Challenges and hurdles for launching Sukuk and bond in Saudi Arabia Market
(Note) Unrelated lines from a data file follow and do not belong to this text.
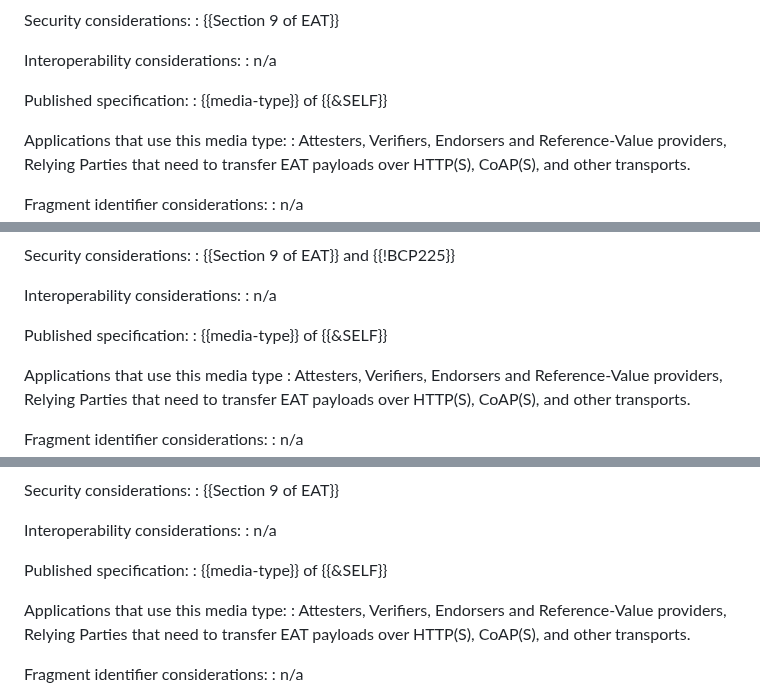
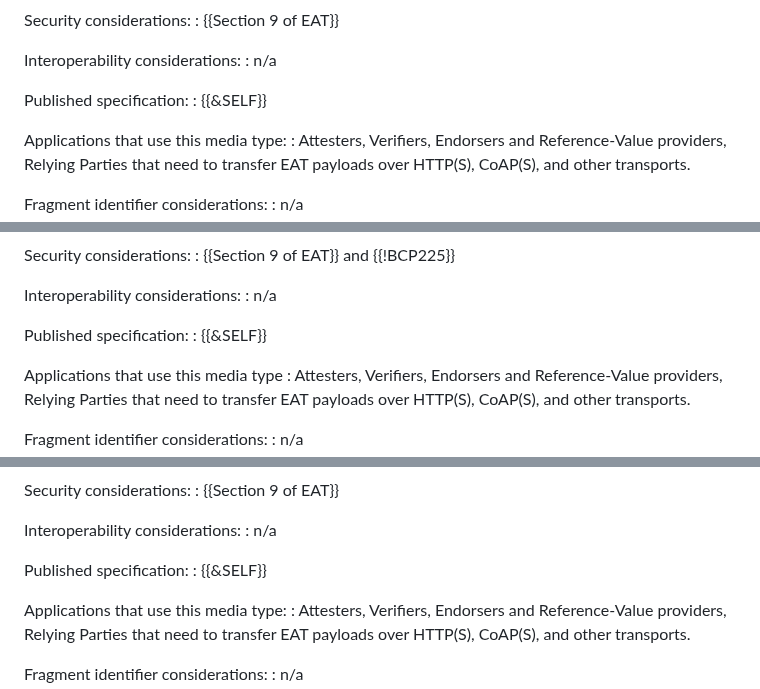
Before and after one commit to ietf-rats-wg/draft-eat-mt, a Markdown page: draft-ietf-rats-eat-media-type.md, 3 parts joined by grey strips. Drawn GitHub-style.

```diff
--- a/draft-ietf-rats-eat-media-type.md
+++ b/draft-ietf-rats-eat-media-type.md
@@ -280,7 +280,7 @@ Interoperability considerations:
 : n/a
 
 Published specification:
-: {{media-type}} of {{&SELF}}
+: {{&SELF}}
 
 Applications that use this media type:
 : Attesters, Verifiers, Endorsers and Reference-Value providers, Relying
@@ -331,7 +331,7 @@ Interoperability considerations:
 : n/a
 
 Published specification:
-: {{media-type}} of {{&SELF}}
+: {{&SELF}}
 
 Applications that use this media type
 : Attesters, Verifiers, Endorsers and Reference-Value providers, Relying
@@ -382,7 +382,7 @@ Interoperability considerations:
 : n/a
 
 Published specification:
-: {{media-type}} of {{&SELF}}
+: {{&SELF}}
 
 Applications that use this media type:
 : Attesters, Verifiers, Endorsers and Reference-Value providers, Relying
```
Also changed, not shown: other parts of draft-ietf-rats-eat-media-type.md (+3 -3 lines).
Various hurdles and challenges characterize the launching of sukuk and bond in Saudi Arabia. To start with, there is the issue of a lack of breadth. At the moment, only SEC and Sabic are sukuk listed. The two issuers are characterized by massive state ownership. The assumption therefore is that the support from the government could translate into trading at low spreads. The Saudi sukuk market also lacks liquidity. As a result, market participants cannot transact with ease and efficiency. A majority of the investors needs a premium at time when they decide to invest in instruments regarded as illiquid (Association of Islamic Banking Institutions Malaysia 5). Sadly, the returns that the two listed sukuk provide are not able to reimburse this form of illiquidity. The human resource in the sukuk market also lacks in experience. Sukuk issuing calls for financial, legal as well as religious knowledge. At the moment, individuals with such a combination of knowledge are very few in Saudi Arabia. Moreover, not many would-be investors are familiar with the sukuk product. This is because the sukuk market in Saudi Arabia is quite new and underdeveloped. Therefore, for the average investor in Saudi Arabia, understanding of the instruments of fixed income and sukuk are alien subjects. For this reason many Saudi have opted to invest in sukuk with a lot of caution. Furthermore, the minimum order size that an investor can trade in is worth SR 10,000, and this too has played a role in discouraging the small investors that are willing but lacks in finances.
The sukuk market in Saudi Arabia is approaching its maturity stage, thanks to the interest shown by both investors and issuers. This is a confirmation that sukuk are viable choice for companies to mobilize long to medium-term investments and savings. Nonetheless, there are various challenges that face the sukuk and bond market in Saudi Arabia. Seeing that only two companies are sukuk listed in Saudi Arabia, this has resulted in a lack of breath in the Sukuk market. Accordingly, it is important to seek for diversification in the form of various sukuk regarding sector representation and risk profile. In addition, the nature of the sukuk market demands for individuals who have a wide knowledge in law and finances, amongst other fields. As a result, it is important to offer adequate training to such individuals to increase their capability to handle the issuance of sukuk market.
Association of Islamic Banking Institutions Malaysia. (2009). Saudi urged to develop sukuk market. Web.
Cakir, Selim, and Raei, Faezeh (2007). Sukuk vs. Eurobonds: is there a difference in value-at-risk? Web.
Karam, Souhail. (2009). Saudi Arabia plans sukuk, bonds market – regulator. Arabian News, Web.
Mushtak, Parker. Role of Islamic Finance in Saudi Industry. (2006). Arab News. Web.
Nisar, Shariq. Islamic bonds (sukuk): its introduction and application. Web.